Adventurer, passionate lover of life, photojournalist, and founder of the legendary photo agency Magnum Photos, Robert Capa would have turned 100 years old today on the 22nd October 2013 had he not been killed by a hidden mine in the fields of IndoChina while on a patrol with the French colony. Considered one of the most legendary war photographer of all times, his images of the Spanish war were etched inedibly in our consciousness, and who could forget one of his most famous, and disputed photo, “Death of a loyalist militiaman”?
But it was Capa’s indisputably daring photographs from the cruel surfs and blood soaked sands of the beaches of Normandy during the D-Day invasion which captured my attention and cemented his reputation both in my mind and in the minds of historians and photographers everywhere. His most famous maxim “If your photographs are not good enough, you are not close enough” echoed through the halls of photojournalism schools and inspired a generation of photojournalists and documentary photographers. The Magnum Photos agency which he co-founded with Henri Cartier Bresson, David “Chim” Seymour, George Roger and William Vandivert is one of the oldest and most famous photo agencies, a organisation home to the witnesses of the history of this generation.
I have not shot any wars or covered any conflicts, so unlike the tribute to Henri Cartier Bresson, I wouldn’t be able to furnish this post with shots similar to what he shot. However, I did have vivd memories of my first story shot with a then loaned Leica M9 on the South China Seas, documenting the life and work of fishermen in Malaysia. I’ve posted these pictures before but here’s a repost of the photojournalistic work (with new pictures) in the vein of how Capa would have worked, up close and personal. Though I had suffered no post traumatic stress disorder unlike many who came back from wars, I did suffer from sea sickness, throwing up several times on the rocking boat in the middle of the sea while trying to photograph the fisherman at work.
Here then is my tribute to Robert Capa – Fishing on the High Seas.
Battling rocky waters on the high seas, being scorched under the sweltering tropical heat while hauling in the catch from the sea which forms the basis of one’s livelihood, the fishermen of Malaysia toil unceasingly using the most basic of tools. In September of 2012 I had the privilege, through a Leica Akademie workshop led by photojournalist Mathias Heng, of visiting a group of fishermen and following one of them out to sea to experience a part of their lives.
I spent about 5 hours out in the open sea with one of the fisherman, and it was one of the most unforgettable experience in my life. For one, I did not expect to get seriously sea-sick – I threw up a total of 4-5 times while the boat bobbed vigorously in the choppy seas while the boat was stationary – that was when I learnt that the motion sickness sets in when the boat is not moving. I had the impression I was doing well as for the first one and a half hour while the boat sped towards the deep sea, I was not suffering any ill effect at all.
Fishing out in the sea is both a solitary activity as well as a spiritual one, as you become one with the sky and the open sea. When I looked around me, all I see was the blue of the sea and the parting of the clouds at the sun rises higher up during that morning.

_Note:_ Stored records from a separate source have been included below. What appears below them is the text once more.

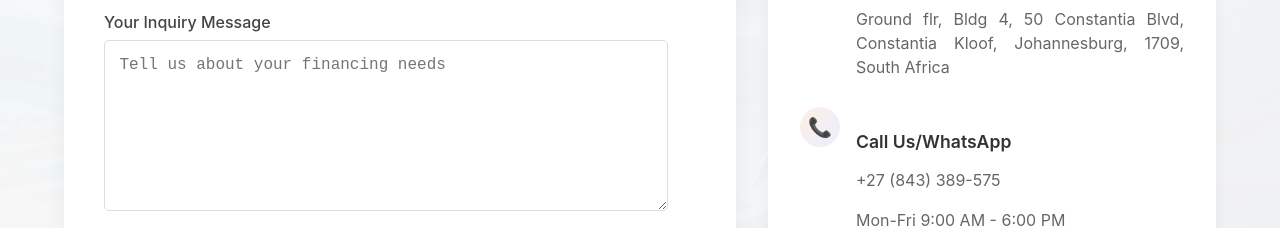
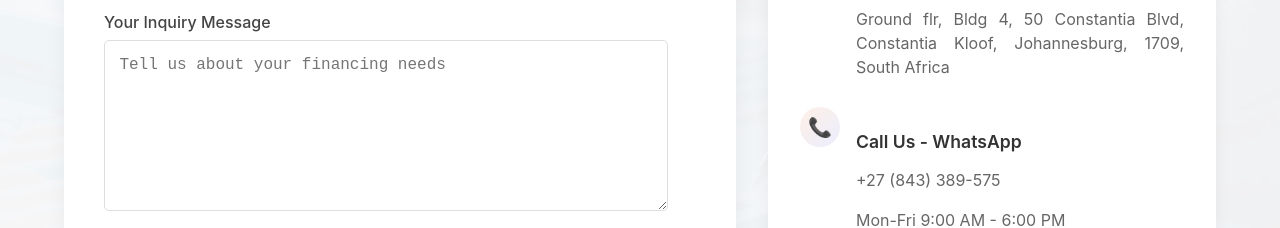
Before and after one commit to nehcracker/trinity, a React (Create React App) app: page / in a window 1280 px wide. Shown: the part 4800-5028 px from the top of the page. Built offline with nearby package versions, Linux system fonts and the light colour scheme; a web font is replaced by a local one.

Commit message:
contact form

```diff
--- a/src/components/sections/contact/ContactSection.jsx
+++ b/src/components/sections/contact/ContactSection.jsx
@@ -596,7 +596,7 @@ const ContactSection = () => {
                 <div className="contact-info-item">
                   <div className="contact-icon">📞</div>
                   <div className="contact-text">
-                    <h4>Call Us/WhatsApp</h4>
+                    <h4>Call Us - WhatsApp</h4>
                     <p>+27 (843) 389-575</p>
                     <p>Mon-Fri 9:00 AM - 6:00 PM</p>
                   </div>
```
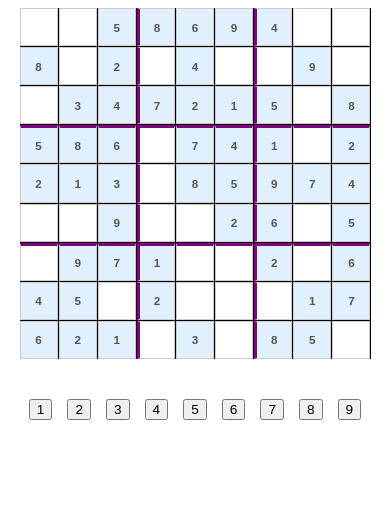
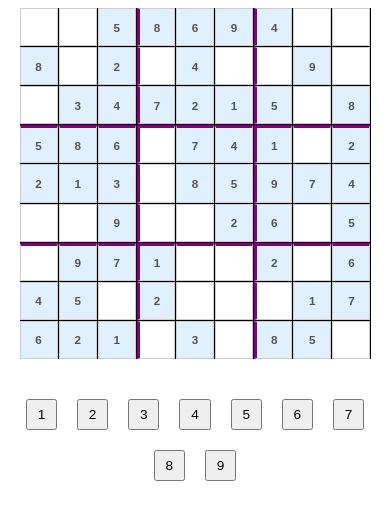
Before and after one commit to Me-while-coding/Sudoku-Game, a plain HTML site: page index.html in a window 390 px wide. Drawn offline with Linux system fonts and the light colour scheme.

Commit message:
added responsiveness

```diff
--- a/style.css
+++ b/style.css
@@ -55,6 +55,8 @@ body{
 
 button{
     font-size: 3.5vmin;
+    height: 8vmin;
+    width: 8vmin;
 }
 
 .button-container{
@@ -63,7 +65,7 @@ button{
     display: flex;
     flex-wrap: wrap;
     justify-content: center;
-    gap: 15px;
+    gap: 20px;
     margin-top: 40px;
 }
 
```
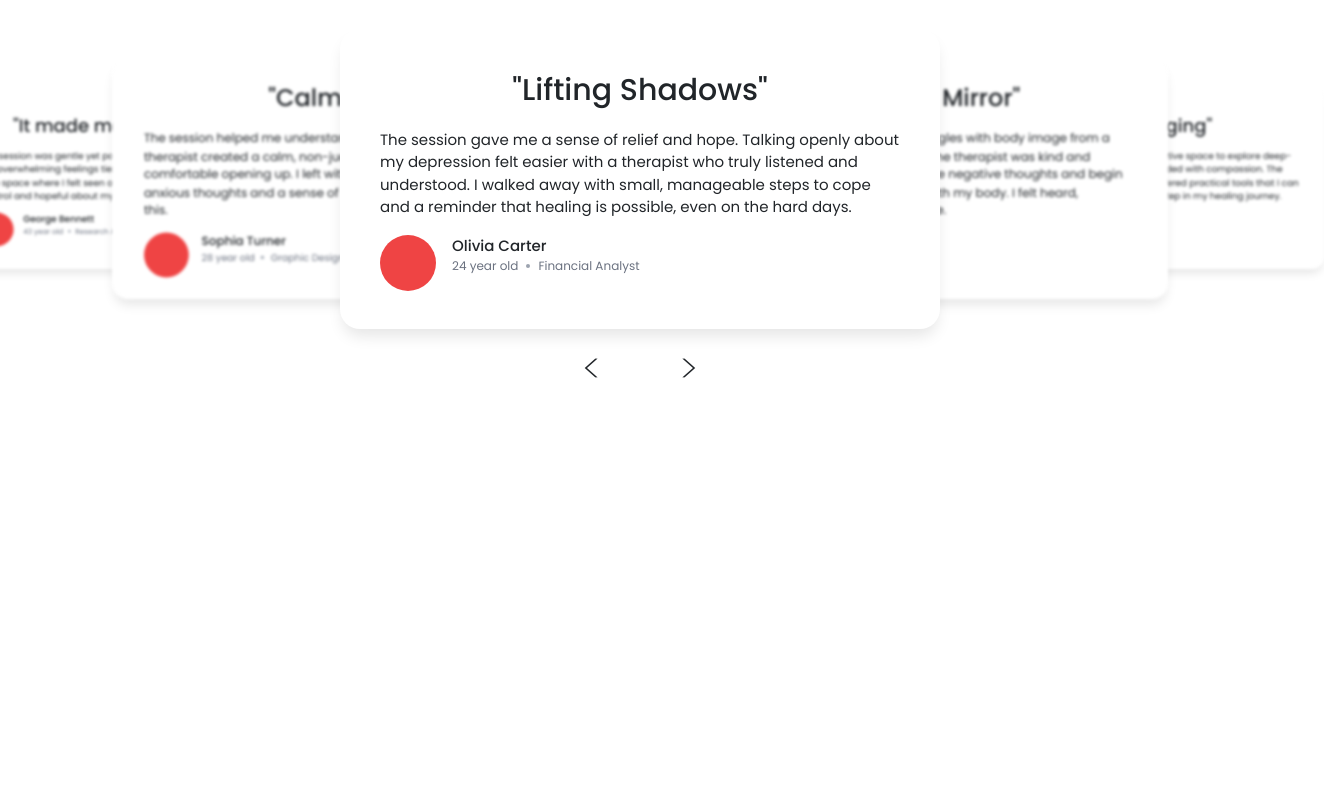
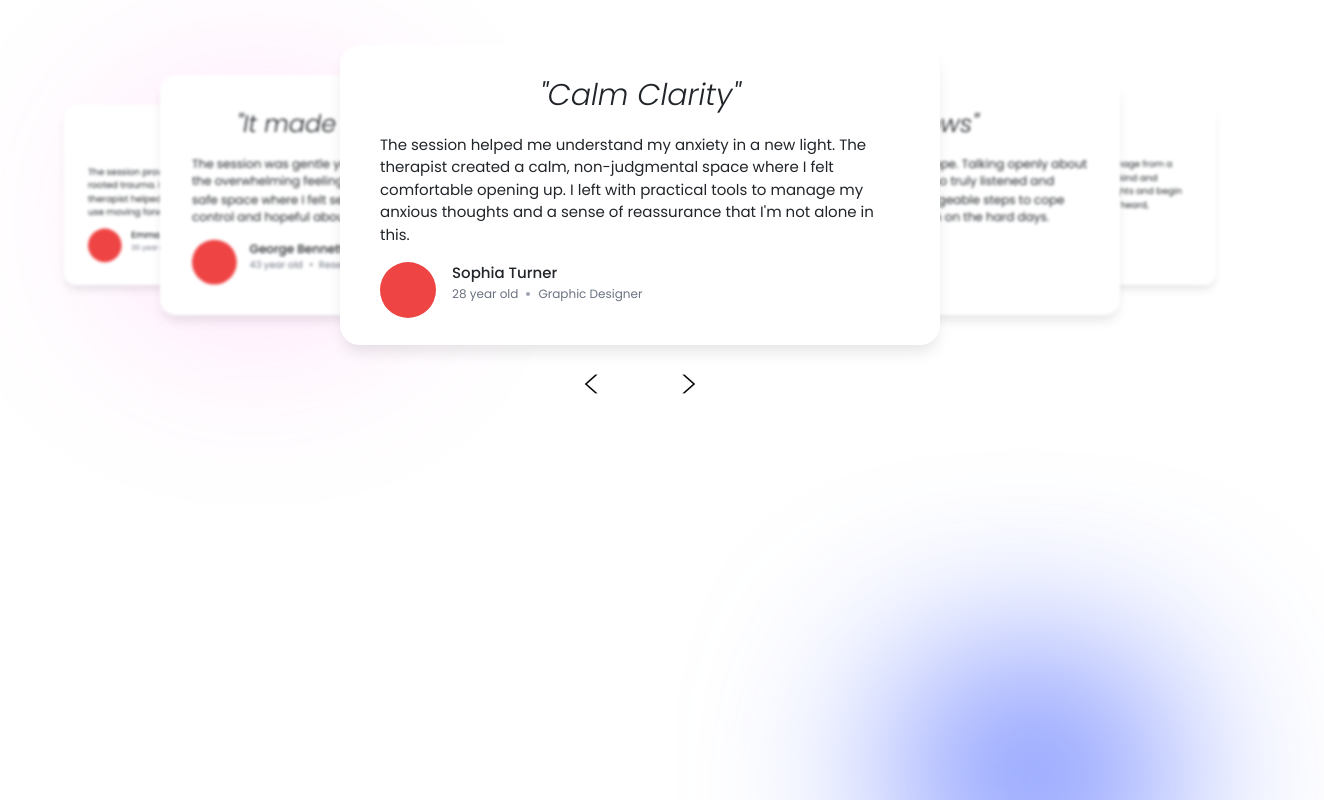
Before and after one commit to prathmesh-ka-github/Mental-Health-Platform, a React (Vite) app: page / in a window 1280 px wide. Shown: the part 4920-5720 px from the top of the page, 1324 px wide, since content can reach past the window. Built offline with nearby package versions, Linux system fonts and the light colour scheme.

Commit message:
minor tweaks for TheySay component. All done.

```diff
--- a/src/components/BackGradients.jsx
+++ b/src/components/BackGradients.jsx
@@ -11,6 +11,8 @@
             <div className="absolute z-0 gradient__blue2 rounded-full w-[25%] h-[25%] left-[20rem] top-[190rem] "></div>
             <div className="absolute z-0 gradient__pink rounded-full w-[20%] h-[25%] right-[10vw] top-[430vh] "></div>
             <div className="absolute z-0 gradient__blue rounded-full w-[20%] h-[25%] right-[10vw] top-[550vh] "></div>
+            <div className="absolute z-0 gradient__pink rounded-full w-[20%] h-[25%] left-[10vw] top-[630vh] "></div>
+            <div className="absolute z-0 gradient__blue rounded-full w-[20%] h-[25%] right-[10vw] top-[700vh] "></div>
 
 
 
--- a/src/components/TheySay.jsx
+++ b/src/components/TheySay.jsx
@@ -66,7 +66,7 @@
     };
 
     useEffect(() => {
-        const interval = setInterval(rotateRight, 6000);
+        const interval = setInterval(rotateRight, 10000);
         return () => clearInterval(interval);
     }, []);
 
@@ -81,7 +81,7 @@
         return () => container.removeEventListener('wheel', handleWheel);
     }, []);
     return (
-        <div className='flex flex-col items-center py-60'>
+        <div className='flex flex-col items-center py-60 z-10 relative'>
             <div className='lg:text-[50px] font-bold txt-light'>
                 They <span className='txt-main'>Say.</span>
             </div>
@@ -89,11 +89,11 @@
                 <div>Some of our client testimonials</div>
             </div>
             <div className="gallery">
-                <div className="gallery-container mt-8" id="gallery">
+                <div className="gallery-container mt-12" id="gallery">
                     {positions.map((pos, idx) => (
                         <div key={idx} className={`gallery-card item${pos}`}>
                             {/* <h1>{names[idx]}</h1> */}
-                            <div className="main-title font-medium lg:text-[30px] my-2">"{data[idx].heading}"</div>
+                            <div className="main-title lg:text-[30px] my-2 italic">"{data[idx].heading}"</div>
                             <div className="desc my-2 lg:text-[15px]">{data[idx].desc}</div>
                             <div className="person flex flex-row m-2 items-start w-[100%]">
                                 <div className="pfp bg-red-500 w-14 h-14 rounded-full"></div>
@@ -110,8 +110,8 @@
                     ))}
                 </div>
                 <div className="controls">
-                    <button onClick={rotateLeft}>&lt;</button>
-                    <button onClick={rotateRight}>&gt;</button>
+                    <button className='txt-light' onClick={rotateLeft}>&lt;</button>
+                    <button className='txt-light' onClick={rotateRight}>&gt;</button>
                 </div>
             </div>
         </div>
--- a/src/index.css
+++ b/src/index.css
@@ -332,7 +332,7 @@
 }
 
 .item1 {
-  transform: translateX(-140%);
+  transform: translateX(-110%);
 }
 .item2,
 .item4 {
@@ -347,16 +347,16 @@
   filter: blur(3px);
 }
 .item2 {
-  transform: translateX(-60%);
+  transform: translateX(-50%);
 }
 .item3 {
   z-index: 3;
 }
 .item4 {
-  transform: translateX(60%);
+  transform: translateX(50%);
 }
 .item5 {
-  transform: translateX(140%);
+  transform: translateX(110%);
 }
 .controls button{
   font-size: 40px;
```
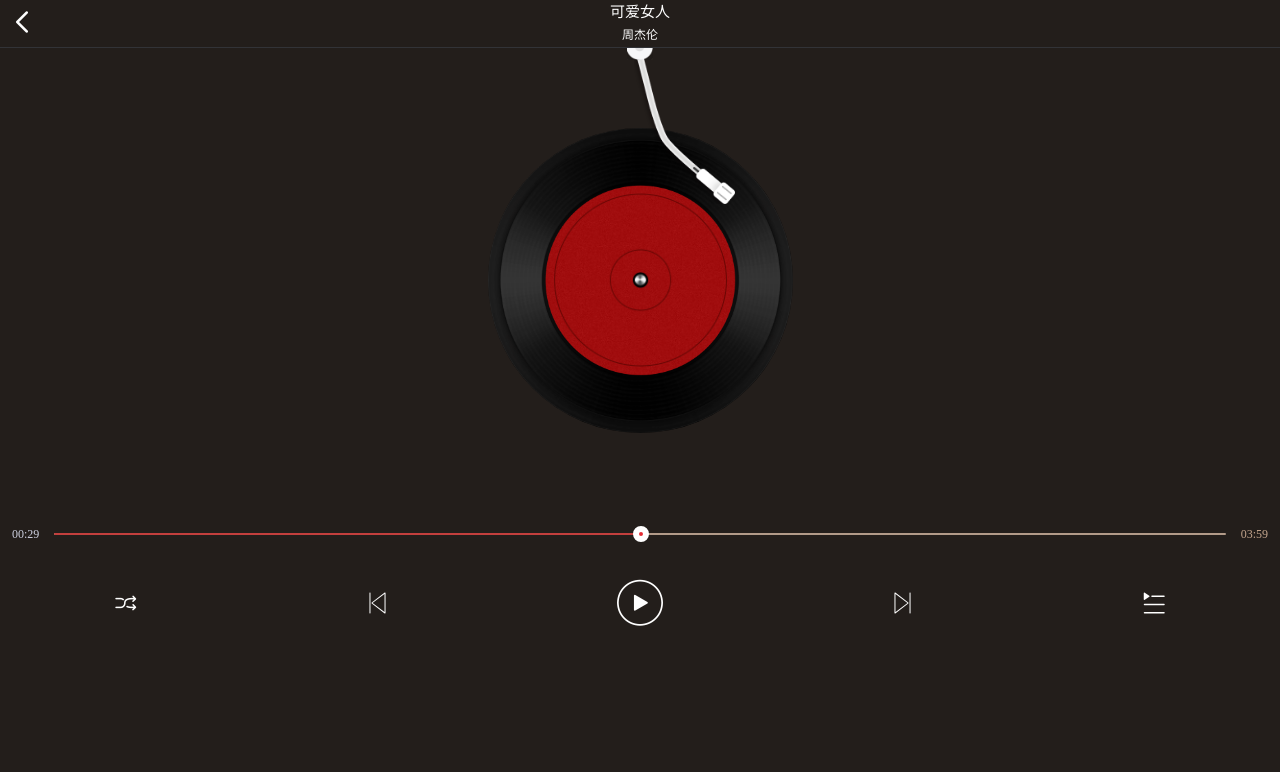
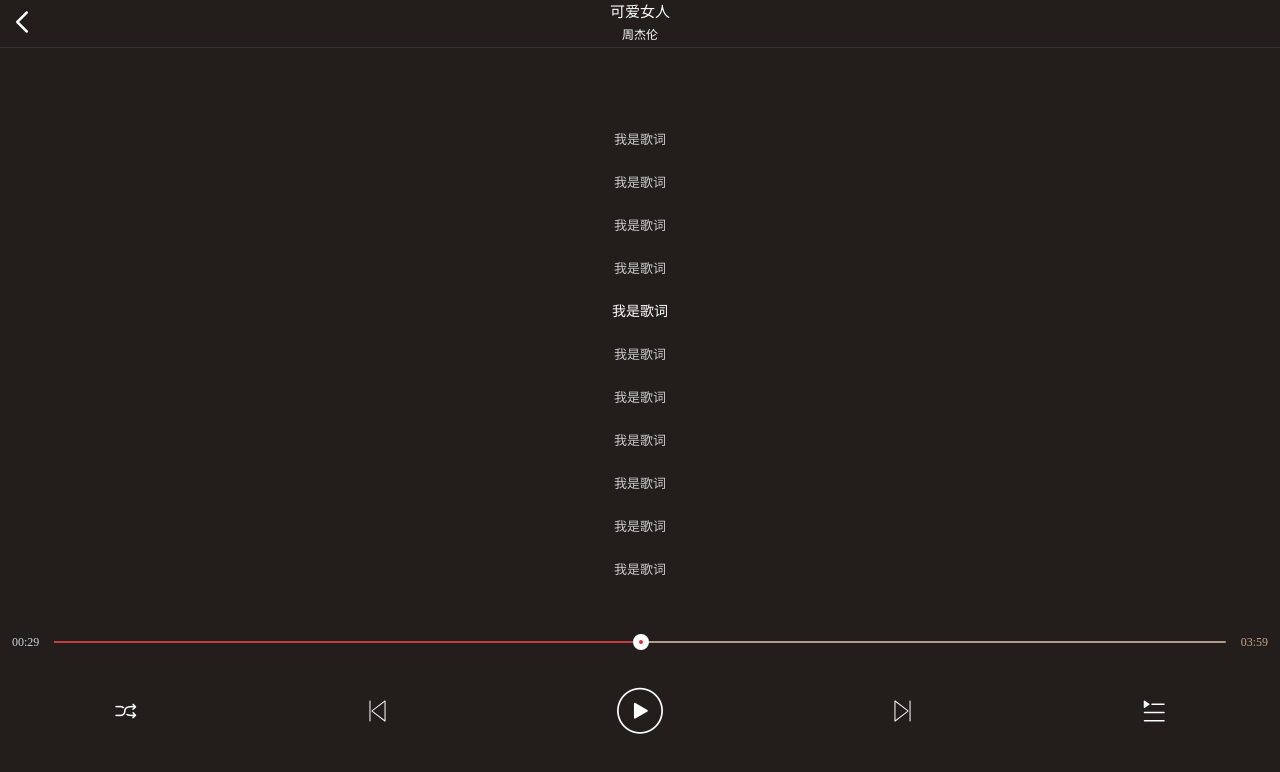
Before and after one commit to zbhgit/my-music, a React app: page / in a window 1280 px wide. Shown: the top 772 px of the page. Built offline with nearby package versions, Linux system fonts and the light colour scheme.

Commit message:
完成歌词样式布局

```diff
--- a/src/pages/player/lyric/disc.js
+++ b/src/pages/player/lyric/disc.js
@@ -13,6 +13,7 @@ export default class Disc extends Component {
   render() {
     return (
       <div className="disc">
+        <div className="cd-wrapper">
           <img className="half" src={half_circle} alt=""/>
           <img className="needle" src={needle_fix} alt=""/>
           <div className="circle-cd">
@@ -20,6 +21,38 @@ export default class Disc extends Component {
             <img src={discImg} alt=""/>
             <img src={disc_light} alt=""/>
           </div>
+        </div>
+        <div className="lyric-wrapper">
+          <ul>
+            <li>我是歌词</li>
+            <li>我是歌词</li>
+            <li>我是歌词</li>
+            <li>我是歌词</li>
+            <li className="current">我是歌词</li>
+            <li >我是歌词</li>
+            <li>我是歌词</li>
+            <li>我是歌词</li>
+            <li>我是歌词</li>
+            <li>我是歌词</li>
+            <li>我是歌词</li>
+            <li>我是歌词</li>
+            <li>我是歌词</li>
+            <li>我是歌词</li>
+            <li>我是歌词</li>
+            <li>我是歌词</li>
+            <li>我是歌词</li>
+            <li>我是歌词</li>
+            <li>我是歌词</li>
+            <li>我是歌词</li>
+            <li>我是歌词</li>
+            <li>我是歌词</li>
+            <li>我是歌词</li>
+            <li>我是歌词</li>
+            <li>我是歌词</li>
+            <li>我是歌词</li>
+          </ul>
+        </div>
+
         <div className="control-wrapper">
           <div className="control-bar">
             <span className="current-time">00:29</span>
--- a/src/pages/player/lyric/disc.scss
+++ b/src/pages/player/lyric/disc.scss
@@ -3,6 +3,9 @@
   overflow: hidden;
   border-top: 1px solid #323337;
   position: relative;
+  .cd-wrapper {
+    height:73.5vh;
+    display: none;
     .half {
       position: absolute;
       left: 50%;
@@ -23,8 +26,8 @@
     }
     .circle-cd {
       position: relative;
+      top:80px;
       margin: 0 auto;
-    margin-top: 80px;
       width: 305px;
       height: 305px;
       border-radius: 50%;
@@ -43,12 +46,33 @@
         }
       }
     }
+  }
+  .lyric-wrapper {
+    height:73.5vh;
+    color: #fff;
+    padding-top: 70px;
+    padding-bottom: 50px;
+    ul {
+      height:100%;
+      overflow: hidden;
+      text-align: center;
+      padding:0 20px;
+      font-size:13px;
+      line-height:43px;
+      li {
+        color: #cdc9ca;
+        &.current {
+          color: #ffffff;
+          font-size:14px;
+        }
+      }
+    }
+  }
   .control-wrapper {
     color: #fff;
     .control-bar {
       display: flex;
       align-items: center;
-      margin-top: 95px;
       .current-time {
         margin: 0 15px 0 12px;
         font-size: 12px;
--- /dev/null
+++ b/src/pages/search/hot_search/search.js
@@ -0,0 +1,3 @@
+/**
+ * Created by Z on 2017/12/22.
+ */
--- /dev/null
+++ b/src/pages/search/index.js
@@ -0,0 +1,3 @@
+/**
+ * Created by Z on 2017/12/22.
+ */
```
Also changed, not shown: src/pages/search/hot_search/search.scss (added). Lines whose indentation alone changed are shown as unchanged.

Out there alone, patience is a virtue as the fisherman laid out the long net in the sea, and waited for the fishes. The long net was released slowly into the sea as the fisherman slowed the boat down.
After about an hour or so, the fisherman began to reel in the net. The flag are markers at the beginning and end of the net. As he reeled in the net, one can literally see the catch a little at a time. Of course there were plenty of jelly fish, debris and other unwanted catch that got caught in the net.
The life of a fisherman is not an easy one, and I gained a deeper appreciation for the hard work of these men, who not only have to contend with the elements but also the dangers of being out in the sea. The rocking motion of the boat also made it extremely difficult to shoot (not to mention contributing to my sea-sickness), and I can imagine how it will be like for them, who unlike me, will have to do this day in day out.
At the end of the day, the catch was brought ashore, and sold at the open market to individuals, wholesalers and other interested parties. The fish were sorted out according to size and type and priced accordingly.
I found out that not only are humans interested in the catch – the feline population there had a vested interest as well.
Leica was kind enough to loan the 3 participants of the workshop (of which I was one of them) a Leica M9 with a 35mm Summarit f2.5 each and all the images here were shot with this camera and lens. As a previous owner of a Leica M6 and M3 for over 7 years, the rangefinder experience was both familiar and pleasant, and in fact I love it so much, that 2 weeks ago, I finally broke down and bought my own M9, reuniting with the Leica M system!
This whole essay was done with a single Leica M9 with just one lens, the 35mm f2.5 Summarit. Remember, if your pictures are not good enough, you are not close enough!
Thank you Robert Capa for all you have given to the world of photojournalism and documentary photography.